Given entries Start Marker
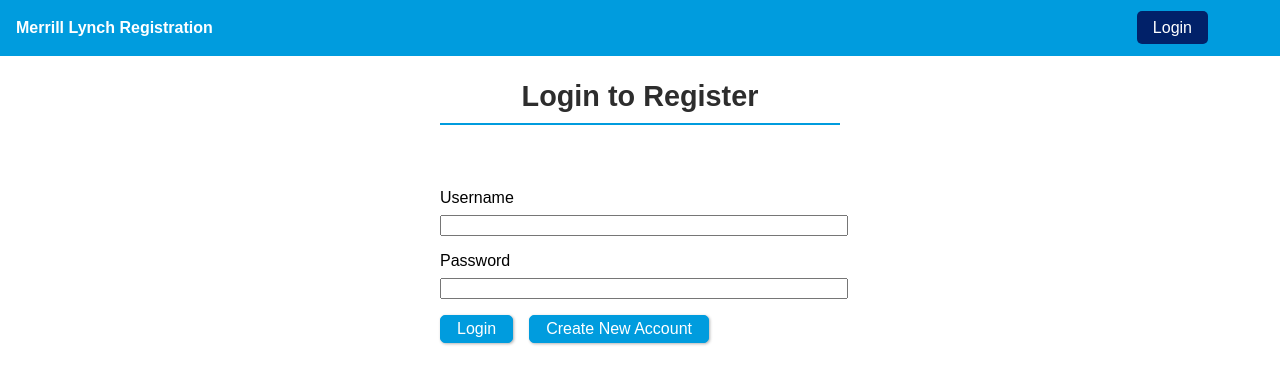
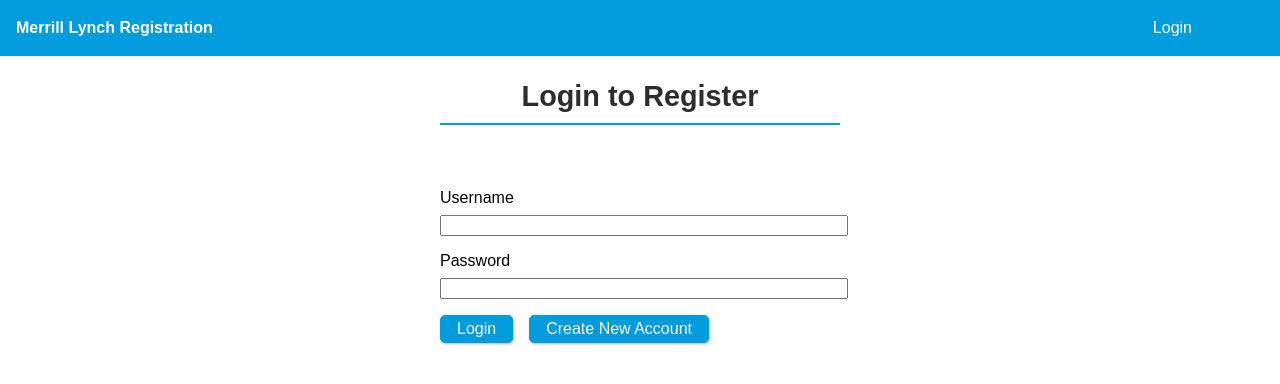
Before and after one commit to ECWireless/ml-registration-frontend, a React (Create React App) app: page / in a window 1280 px wide. Shown: the top 384 px of the page. Built offline with nearby package versions, Linux system fonts and the light colour scheme.

Commit message:
A bunch of reformatting

```diff
--- a/src/App.js
+++ b/src/App.js
@@ -1,60 +1,149 @@
-import React, { Component } from 'react'
-import { BrowserRouter, Route, Switch } from 'react-router-dom';
-
-import './App.css';
+import React, { Component } from 'react';
 
 // Pages
 import Navigation from './components/Navigation/Navigation';
 import Home from './pages/Home';
-import RegisterPage from './pages/Register';
-import FormPage from './pages/Form';
-import InfoPage from './pages/Info';
 
-// Context
-import AuthContext from './context/auth-context';
+import './App.css';
 
+
+// const serverUrl = 'http://localhost:8000/';
+const serverUrl = 'https://ml-registration-server.herokuapp.com/';
 
 export default class App extends Component {
 	state = {
+		page: 'login',
+
+		isLoginSwitcher: true,
+		errorMessage: null,
+
+		loggedIn: false,
 		token: null,
-		userId: null
+		userId: null,
 	}
 
-	componentDidUpdate() {
-		localStorage.setItem('myToken', this.state.token);
+    constructor(props) {
+        super(props);
+        this.usernameEl = React.createRef();
+        this.passwordEl = React.createRef();
 	}
 
-	login = (token, userId, tokenExpiration) => {
-		this.setState({ token: token, userId: userId});
-		localStorage.setItem('myToken', this.state.token);
+	componentDidMount() {
+		if (localStorage.getItem('myToken')) {
+			this.setState({token: localStorage.getItem('myToken')})
+		}
 	}
 
-	logout = (token, userId, tokenExpiration) => {
-		this.setState({ token: null, userId: null})
+    switchModeHandler = () => {
+        this.setState(prevState => {
+            return {isLoginSwitcher: !prevState.isLoginSwitcher, errorMessage: null};
+		})
+    }
+
+    login = (event) => {
+        event.preventDefault();
+
+        const username = this.usernameEl.current.value;
+		const password = this.passwordEl.current.value;
+
+        if (username.trim().length === 0 || password.trim().length === 0) {
+			this.setState({
+				...this.state.errorMessage,
+				errorMessage: 'Please submit a valid Username and Password'
+			})
+            return;
+        }
+
+        let requestBody = {
+            query: `
+                query {
+                    login(username: "${username}", password: "${password}") {
+                        userId
+                        token
+                        tokenExpiration
+                    }
+                }
+            `
+        }
+
+        if (!this.state.isLoginSwitcher) {
+            requestBody = {
+                query: `
+                    mutation {
+                        createUser(userInput: {username: "${username}", password: "${password}"}) {
+                            _id
+                            username
+                        }
+                    }
+                `
+            };
+        }
+
+        fetch(serverUrl, {
+            method: 'POST',
+            body: JSON.stringify(requestBody),
+            headers: {
+                'Content-Type': 'application/json'
+            }
+        })
+        .then(res => {
+            // if (res.status !== 200 && res.status !== 201) {
+            //     console.log(res)
+            //     throw new Error('Failed!')
+            // }
+            return res.json();
+        })
+        .then(resData => {
+            if (resData.errors) {
+                this.setState({
+                    ...this.state.errorMessage,
+                    errorMessage: resData.errors[0].message
+                })
+            } else if (resData.data.login.token) {
+				localStorage.setItem('myToken', resData.data.login.token);
+				this.setState({token: resData.data.login.token})
+			}
+        })
+        .catch(err => {
+            console.log(err);
+        });
+	};
+
+	logout = () => {
 		localStorage.removeItem('myToken');
+		this.setState({ token: null })
+		console.log(this.state.token);
 	}
 
 	render() {
 		return (
-			<BrowserRouter>
-				<AuthContext.Provider
-					value={{
-						token: this.state.token,
-						userId: this.state.userId,
-						login: this.login,
-						logout: this.logout
-					}}>
-					<Navigation login={this.login} logout={this.logout} />
-					<main className="main-content">
-						<Switch>
-							<Route path="/register" component={RegisterPage} exact />
-							<Route path="/form" component={FormPage} exact />
-							<Route path="/info" component={InfoPage} exact />
-							<Route path="/" component={Home} exact />
-						</Switch>
-					</main>
-				</AuthContext.Provider>
-			</BrowserRouter>
+			<React.Fragment>
+				<Navigation
+					page={this.state.page}
+					loggedIn={this.state.loggedIn}
+					token={this.state.token}
+					login={this.login}
+					logout={this.logout}
+				/>
+				<main className="main-content">
+					{this.state.page === 'login' && !this.state.token
+					? <Home
+						isLoginSwitcher={this.state.isLoginSwitcher}
+						errorMessage={this.state.errorMessage}
+						switchModeHandler={this.switchModeHandler}
+						usernameEl={this.usernameEl}
+						passwordEl={this.passwordEl}
+
+						login={this.login}
+					/>
+					: null}
+					{/* <Switch>
+						<Route path="/register" component={RegisterPage} exact />
+						<Route path="/form" component={FormPage} exact />
+						<Route path="/info" component={InfoPage} exact />
+					</Switch> */}
+				</main>
+			</React.Fragment>
 		);
 	}
 }
--- a/src/components/Navigation/Navigation.css
+++ b/src/components/Navigation/Navigation.css
@@ -37,17 +37,14 @@
 
 .main-navigation__items li {
     margin: 0 .5rem;
-}
-
-.main-navigation__items a {
     text-decoration: none;
     color: #fff;
     padding: .5rem 1rem;
     border-radius: 5px;
 }
 
-.main-navigation__items a:hover,
-.main-navigation__items a:active,
-.main-navigation__items a.active {
+.main-navigation__items li:hover,
+.main-navigation__items li:active {
     background-color: #012169;
+    cursor: pointer;
 }
--- a/src/components/Navigation/Navigation.js
+++ b/src/components/Navigation/Navigation.js
@@ -1,32 +1,21 @@
 import React from 'react';
-import { NavLink } from 'react-router-dom';
 
-import AuthContext from '../../context/auth-context';
 import './Navigation.css';
 
-const Navigation = props => (
-    <AuthContext.Consumer>
-        {(context) => {
+export default function Navigation(props) {
     return (
+        <React.Fragment>
             <header className="main-navigation">
                 <div className="main-navigation__logo">
-                        <NavLink to="/">
                         <h1>Merrill Lynch Registration</h1>
-                        </NavLink>
                 </div>
                 <nav className="main-navigation__items">
                     <ul>
-                            {localStorage.getItem('myToken') && <li><NavLink to="/register">Registration</NavLink></li>}
-                            {localStorage.getItem('myToken') && <li><NavLink to="/form">Form</NavLink></li>}
-                            {!localStorage.getItem('myToken')
-                            ? <li onClick={props.login}><NavLink to="/" exact>Login</NavLink></li>
-                            : <li onClick={props.logout}><NavLink to="/" exact>Logout</NavLink></li>}
+                        {!props.token ? <li onClick={props.login}>Login</li> : null}
+                        {props.token ? <li onClick={props.logout}>Logout</li> : null}
                     </ul>
                 </nav>
             </header>
+        </React.Fragment>
     )
-        }}
-    </AuthContext.Consumer>
-)
-
-export default Navigation;
+}
--- a/src/pages/Home.js
+++ b/src/pages/Home.js
@@ -1,123 +1,35 @@
 import React, { Component } from 'react';
 
 import './Home.css';
-import AuthContext from '../context/auth-context';
 
-// const serverUrl = 'http://localhost:8000/';
-const serverUrl = 'https://ml-registration-server.herokuapp.com/';
 
-export default class Auth extends Component {
-    state = {
-        isLogin: true,
-        createUserMessage: null,
-    };
-
-    static contextType = AuthContext;
-
-    constructor(props) {
-        super(props);
-        this.usernameEl = React.createRef();
-        this.passwordEl = React.createRef();
-    }
-
-    switchModeHandler = () => {
-        this.setState(prevState => {
-            return {isLogin: !prevState.isLogin};
-        })
-    }
-
-    submitHandler = (event) => {
-        event.preventDefault();
-
-        const username = this.usernameEl.current.value;
-        const password = this.passwordEl.current.value;
-
-        if (username.trim().length === 0 || password.trim().length === 0) {
-            return;
-        }
-
-        let requestBody = {
-            query: `
-                query {
-                    login(username: "${username}", password: "${password}") {
-                        userId
-                        token
-                        tokenExpiration
-                    }
-                }
-            `
-        }
-
-        if (!this.state.isLogin) {
-            requestBody = {
-                query: `
-                    mutation {
-                        createUser(userInput: {username: "${username}", password: "${password}"}) {
-                            _id
-                            username
-                        }
-                    }
-                `
-            };
-        }
-
-        fetch(serverUrl, {
-            method: 'POST',
-            body: JSON.stringify(requestBody),
-            headers: {
-                'Content-Type': 'application/json'
-            }
-        })
-        .then(res => {
-            // if (res.status !== 200 && res.status !== 201) {
-            //     console.log(res)
-            //     throw new Error('Failed!')
-            // }
-            return res.json();
-        })
-        .then(resData => {
-            if (resData.errors) {
-                this.setState({
-                    ...this.state.createUserMessage,
-                    createUserMessage: resData.errors[0].message
-                })
-            } else if (resData.data.login.token) {
-                this.context.login(resData.data.login.token, resData.data.login.userId, resData.data.login.tokenExpiration)
-
-                localStorage.setItem('myToken', resData.data.login.token);
-            }
-        })
-        .catch(err => {
-            console.log(err);
-        });
-    };
-
+export default class Home extends Component {
     render() {
         return (
-            <form className="auth-form" onSubmit={this.submitHandler}>
+            <form className="auth-form" onSubmit={this.props.login}>
                 <h1 className="form-header">
-                    {this.state.isLogin ? 'Login' : 'Create Account'} to Register
+                    {this.props.isLoginSwitcher ? 'Login' : 'Create Account'} to Register
                 </h1>
                 <div className="form-control">
                     <label htmlFor="username">Username</label>
-                    <input type="text" id="username" ref={this.usernameEl} />
+                    <input type="text" id="username" ref={this.props.usernameEl} />
                 </div>
                 <div className="form-control">
                     <label htmlFor="password">Password</label>
-                    <input type="password" id="password" ref={this.passwordEl} />
+                    <input type="password" id="password" ref={this.props.passwordEl} />
                 </div>
                 <div className="form-actions">
-                    {this.state.isLogin
+                    {this.props.isLoginSwitcher
                     ?<React.Fragment>
-                        <button type="submit">Login</button>
-                        <button type="button" onClick={this.switchModeHandler}>Create New Account</button>
+                        <button type="submit" onClick={this.props.login}>Login</button>
+                        <button type="button" onClick={this.props.switchModeHandler}>Create New Account</button>
                     </React.Fragment>
                     :<React.Fragment>
                         <button type="submit">Create</button>
-                        <button type="button" onClick={this.switchModeHandler}>Switch to Login</button>
+                        <button type="button" onClick={this.props.switchModeHandler}>Switch to Login</button>
                     </React.Fragment>}
                 </div>
-                <p className="form-warning">{this.state.createUserMessage}</p>
+                <p className="form-warning">{this.props.errorMessage}</p>
             </form>
         )
     }
```
Lines whose indentation alone changed are shown as unchanged.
Given entries End Marker
## Your task
Each line of the entries above that contains "path" must be copied into the answer.

## Task response
-							<Route path="/register" component={RegisterPage} exact />
-							<Route path="/form" component={FormPage} exact />
-							<Route path="/info" component={InfoPage} exact />
-							<Route path="/" component={Home} exact />
+						<Route path="/register" component={RegisterPage} exact />
+						<Route path="/form" component={FormPage} exact />
+						<Route path="/info" component={InfoPage} exact />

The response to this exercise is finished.